How to Develop Your Book’s Central Idea

So you have the seed of an idea, but you’re nowhere near ready to dive in and start writing. Don’t worry, an idea often takes a lot of thought and hard work before it can become a full-fledged book. So how do you get to the point where you have a clear concept to write an entire book?

Hopefully at this point you have some inkling of a concept that is interesting to you. Maybe you know you want to write about a kid who finds out he has magical powers, a moment in your life that shaped you, or the process you’ve developed for saving money. All of those are great starting points, but they’re probably not enough to fill a book's worth of pages. At least not yet... 

Why You Need to Develop Your Idea 

Before you even start writing, it’s important to take time to hone in on your central idea. Why? More than anything, it helps ensure that 1. Your idea is a solid one and 2. You can actually flesh it out into an entire book. 

How much do you need to know before you start writing? In short, it depends. Some writers start off with very little planning and discover the story as they go along. Others like to dive deep and plan out every scene before they ever write a word. If you’re a new writer, we recommend starting off somewhere in the middle. Which means at the very least you should know where your book starts, ends, and all the major steps in between. 

Where to Start

First, try to figure out where your book starts. For fiction and memoir writers—or any book that aims to tell a unified story—this will be your inciting action. What is the event or moment that sets your story in motion? Who is it happening to? Why is this story happening in the first place?

For nonfiction writers, think about your reasons for wanting to write this book. What problem are you trying to solve? What kind of person are you writing this book for? Why are you the right person to write it? 

Where to End

Next, you should know the ending your book is working toward. Beginning a book without an ending in mind is one of the easiest ways to get off track or lose focus altogether. If you’re writing nonfiction, you should know the desired outcome of your book. What is your solution to the identified problem? What do you hope readers will take away from it? 

Fiction and memoir writers should know how their story will resolve. Where does the story end up? What will be different between the beginning and the end? How will your main characters have changed? Will there be a satisfying ending or will things still be left somewhat unresolved? 

Fill in the Blanks

Once you know where you’ll begin and end, it’s time to connect the dots. This is where you’ll need to be creative and come up with a few ideas before you land on the ones that are right for your book. When it comes to fiction, you’ll need to brainstorm potential conflicts or action (both positive and negative) that could affect the plot or main character and eventually lead to your desired resolution.
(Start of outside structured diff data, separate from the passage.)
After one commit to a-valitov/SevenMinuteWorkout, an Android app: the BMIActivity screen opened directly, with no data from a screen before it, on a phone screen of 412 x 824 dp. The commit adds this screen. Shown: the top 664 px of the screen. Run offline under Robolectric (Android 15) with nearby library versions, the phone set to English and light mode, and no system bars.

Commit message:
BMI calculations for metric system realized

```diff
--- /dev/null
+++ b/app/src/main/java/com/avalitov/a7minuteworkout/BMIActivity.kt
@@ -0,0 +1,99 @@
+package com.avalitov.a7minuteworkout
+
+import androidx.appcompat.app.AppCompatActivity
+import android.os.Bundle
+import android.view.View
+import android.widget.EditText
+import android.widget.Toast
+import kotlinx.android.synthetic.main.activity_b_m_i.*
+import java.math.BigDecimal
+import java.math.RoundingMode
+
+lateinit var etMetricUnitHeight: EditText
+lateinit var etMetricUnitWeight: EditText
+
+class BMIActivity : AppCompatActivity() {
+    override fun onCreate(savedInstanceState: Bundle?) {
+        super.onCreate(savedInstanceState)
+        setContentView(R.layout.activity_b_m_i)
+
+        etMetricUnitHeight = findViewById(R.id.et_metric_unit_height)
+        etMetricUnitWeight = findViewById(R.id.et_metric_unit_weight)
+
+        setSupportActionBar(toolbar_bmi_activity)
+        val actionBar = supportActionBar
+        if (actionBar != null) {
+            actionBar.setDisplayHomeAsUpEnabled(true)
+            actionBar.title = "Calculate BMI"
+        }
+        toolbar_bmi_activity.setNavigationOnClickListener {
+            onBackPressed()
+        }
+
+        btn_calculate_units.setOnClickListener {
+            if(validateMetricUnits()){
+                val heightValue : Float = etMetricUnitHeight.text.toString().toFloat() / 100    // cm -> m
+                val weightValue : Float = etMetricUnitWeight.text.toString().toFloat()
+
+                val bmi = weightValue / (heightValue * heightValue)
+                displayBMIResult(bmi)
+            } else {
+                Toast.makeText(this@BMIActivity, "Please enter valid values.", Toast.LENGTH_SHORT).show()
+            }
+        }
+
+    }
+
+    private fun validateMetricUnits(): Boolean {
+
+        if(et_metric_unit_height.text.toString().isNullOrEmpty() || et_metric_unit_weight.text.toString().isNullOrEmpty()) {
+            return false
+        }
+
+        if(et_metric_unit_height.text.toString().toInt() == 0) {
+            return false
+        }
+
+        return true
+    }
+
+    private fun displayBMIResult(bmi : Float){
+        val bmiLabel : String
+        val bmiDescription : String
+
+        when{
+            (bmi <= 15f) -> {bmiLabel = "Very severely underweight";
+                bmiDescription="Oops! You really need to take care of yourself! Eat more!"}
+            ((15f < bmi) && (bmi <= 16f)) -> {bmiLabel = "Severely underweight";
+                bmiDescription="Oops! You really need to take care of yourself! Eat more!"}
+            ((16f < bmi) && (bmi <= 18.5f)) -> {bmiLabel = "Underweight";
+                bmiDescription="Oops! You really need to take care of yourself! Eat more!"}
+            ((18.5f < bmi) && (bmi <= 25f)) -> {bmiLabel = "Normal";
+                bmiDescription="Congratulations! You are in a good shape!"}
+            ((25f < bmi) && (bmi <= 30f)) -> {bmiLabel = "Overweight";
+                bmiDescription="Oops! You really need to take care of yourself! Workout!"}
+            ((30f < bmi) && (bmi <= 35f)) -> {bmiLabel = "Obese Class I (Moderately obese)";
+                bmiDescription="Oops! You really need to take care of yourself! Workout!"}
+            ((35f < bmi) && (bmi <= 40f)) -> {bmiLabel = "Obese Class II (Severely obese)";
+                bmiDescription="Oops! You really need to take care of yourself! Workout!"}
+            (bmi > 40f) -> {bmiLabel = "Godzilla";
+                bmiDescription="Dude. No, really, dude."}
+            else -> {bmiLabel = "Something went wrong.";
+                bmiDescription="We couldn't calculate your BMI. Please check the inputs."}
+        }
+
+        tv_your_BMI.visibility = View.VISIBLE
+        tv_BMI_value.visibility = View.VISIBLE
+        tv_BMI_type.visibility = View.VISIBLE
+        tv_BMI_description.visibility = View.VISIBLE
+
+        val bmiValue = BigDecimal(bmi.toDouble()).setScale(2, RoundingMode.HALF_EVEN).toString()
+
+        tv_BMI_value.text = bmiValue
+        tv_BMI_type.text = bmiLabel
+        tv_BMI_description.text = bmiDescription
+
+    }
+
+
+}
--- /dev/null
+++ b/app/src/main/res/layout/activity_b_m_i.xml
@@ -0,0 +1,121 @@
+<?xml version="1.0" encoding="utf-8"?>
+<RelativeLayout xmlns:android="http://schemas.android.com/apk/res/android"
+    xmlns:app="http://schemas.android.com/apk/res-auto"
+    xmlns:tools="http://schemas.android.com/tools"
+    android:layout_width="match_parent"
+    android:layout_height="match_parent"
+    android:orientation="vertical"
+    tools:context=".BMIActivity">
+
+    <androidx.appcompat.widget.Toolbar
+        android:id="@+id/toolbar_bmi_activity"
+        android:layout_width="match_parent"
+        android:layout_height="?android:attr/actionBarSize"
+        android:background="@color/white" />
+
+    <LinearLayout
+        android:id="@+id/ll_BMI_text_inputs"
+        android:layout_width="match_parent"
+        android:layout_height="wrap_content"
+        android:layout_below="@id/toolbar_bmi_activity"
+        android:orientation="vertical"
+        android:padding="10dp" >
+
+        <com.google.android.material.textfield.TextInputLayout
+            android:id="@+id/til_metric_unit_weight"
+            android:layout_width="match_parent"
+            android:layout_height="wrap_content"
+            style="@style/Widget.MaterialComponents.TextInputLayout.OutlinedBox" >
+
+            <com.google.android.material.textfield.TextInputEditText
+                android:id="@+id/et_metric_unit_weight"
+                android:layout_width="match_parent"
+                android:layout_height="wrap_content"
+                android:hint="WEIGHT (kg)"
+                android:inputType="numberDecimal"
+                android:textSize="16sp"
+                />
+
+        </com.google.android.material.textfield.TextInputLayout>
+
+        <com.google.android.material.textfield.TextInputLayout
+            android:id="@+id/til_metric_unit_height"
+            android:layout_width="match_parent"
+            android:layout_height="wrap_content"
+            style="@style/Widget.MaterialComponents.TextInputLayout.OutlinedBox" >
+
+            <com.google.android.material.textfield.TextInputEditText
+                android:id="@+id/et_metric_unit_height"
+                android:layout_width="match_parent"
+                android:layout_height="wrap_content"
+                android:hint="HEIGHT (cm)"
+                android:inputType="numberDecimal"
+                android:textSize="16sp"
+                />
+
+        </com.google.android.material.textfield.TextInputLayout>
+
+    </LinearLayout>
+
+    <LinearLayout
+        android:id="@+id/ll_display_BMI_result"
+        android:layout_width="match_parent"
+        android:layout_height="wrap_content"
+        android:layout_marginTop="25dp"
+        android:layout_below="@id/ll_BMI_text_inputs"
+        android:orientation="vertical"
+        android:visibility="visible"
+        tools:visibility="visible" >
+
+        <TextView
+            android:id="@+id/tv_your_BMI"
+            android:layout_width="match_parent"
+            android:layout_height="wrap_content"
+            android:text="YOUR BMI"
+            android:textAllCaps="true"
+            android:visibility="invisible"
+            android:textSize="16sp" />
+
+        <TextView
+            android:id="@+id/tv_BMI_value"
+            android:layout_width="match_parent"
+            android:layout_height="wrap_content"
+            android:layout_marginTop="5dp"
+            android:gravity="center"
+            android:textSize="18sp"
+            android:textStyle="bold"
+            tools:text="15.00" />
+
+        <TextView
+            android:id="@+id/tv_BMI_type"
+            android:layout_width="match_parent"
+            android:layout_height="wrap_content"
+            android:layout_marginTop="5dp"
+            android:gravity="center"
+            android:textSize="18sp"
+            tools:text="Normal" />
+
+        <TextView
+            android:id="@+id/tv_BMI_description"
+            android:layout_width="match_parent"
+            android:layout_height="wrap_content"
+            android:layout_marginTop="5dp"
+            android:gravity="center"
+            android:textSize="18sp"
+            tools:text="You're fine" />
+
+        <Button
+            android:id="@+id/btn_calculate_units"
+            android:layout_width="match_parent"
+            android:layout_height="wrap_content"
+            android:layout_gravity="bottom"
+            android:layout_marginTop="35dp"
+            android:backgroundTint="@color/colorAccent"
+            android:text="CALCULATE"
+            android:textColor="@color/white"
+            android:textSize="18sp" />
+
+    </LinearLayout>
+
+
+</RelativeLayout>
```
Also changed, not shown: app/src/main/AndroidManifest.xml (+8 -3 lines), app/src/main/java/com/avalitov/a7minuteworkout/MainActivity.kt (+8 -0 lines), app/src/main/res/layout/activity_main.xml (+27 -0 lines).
For memoir writers, this will be a little simpler. Your biggest task will be to decide which moments are necessary to include in the story and which ones you can leave out. 

For nonfiction writers, brainstorm all the potential steps that could take place between the beginning and end. Consider any research you’ve done, anecdotes you can tell, or lessons to learn along the way. Organization will be the most important thing here, so make sure you have that down before you begin. 

Find Your Angle

Once you have what feels like a solid idea, it’s time to start thinking about how you can make this idea more unique to you. Maybe this was already obvious as you were working on the previous steps, or maybe you need a little more time to think about it, but you should definitely know how your book will differ from other similar books in the marketplace before you even begin writing it. 

If you’re writing a memoir or other nonfiction book, try and think about any unique perspectives you may have. Maybe you have great party planning advice, but you’re especially great at planning on a budget. Or perhaps you’re the only person in your family who graduated college. Whatever your unique perspective is, find it and use it. Or, if you’re really stuck, do some research on your genre and see if there are any holes you could possibly fill. 

For fiction writers, think about some common tropes in your genre. Could you turn one of them on its head? Could your main character defy the norm? Although you should make sure to adhere to some genre conventions, breaking one or a few could lead to a much more interesting and unique story.

Write It Down

Once you’ve fleshed out your idea, summarize it into a few sentences or paragraphs. This synopsis will be extremely helpful in guiding you through the writing process and ensuring you’re staying on track. It will also be a great jumping off point if you hope to outline your book. 

After you’ve written your synopsis, post it wherever you can. Keep it near the place you write, on your phone, and anywhere you may be thinking about your book. This will serve as that little reminder at any point in your day to think about your book, keep writing, and stay on track. 

Share this story
Facebook Twitter Pinterest LinkedIn
  • Very informative.  Thank you.  Brainstorming is essential for a complete novel (beginning, in between, and end).  My ideas have been all over the place in my mind.  I believe I can bring my thoughts and ideas to the middle (focal point) if I use your approach, especially in my attempt to create an outline.  It is my hope to write a novel whose characters and plot holds the audiences attention.  I hope to write a picture of events  portrayed by its characters, that will be brought to life in the minds and hearts of people who can identify with the story line, and  that will be a light of hope and empowerment for its reader.

  • I need some help with getting started.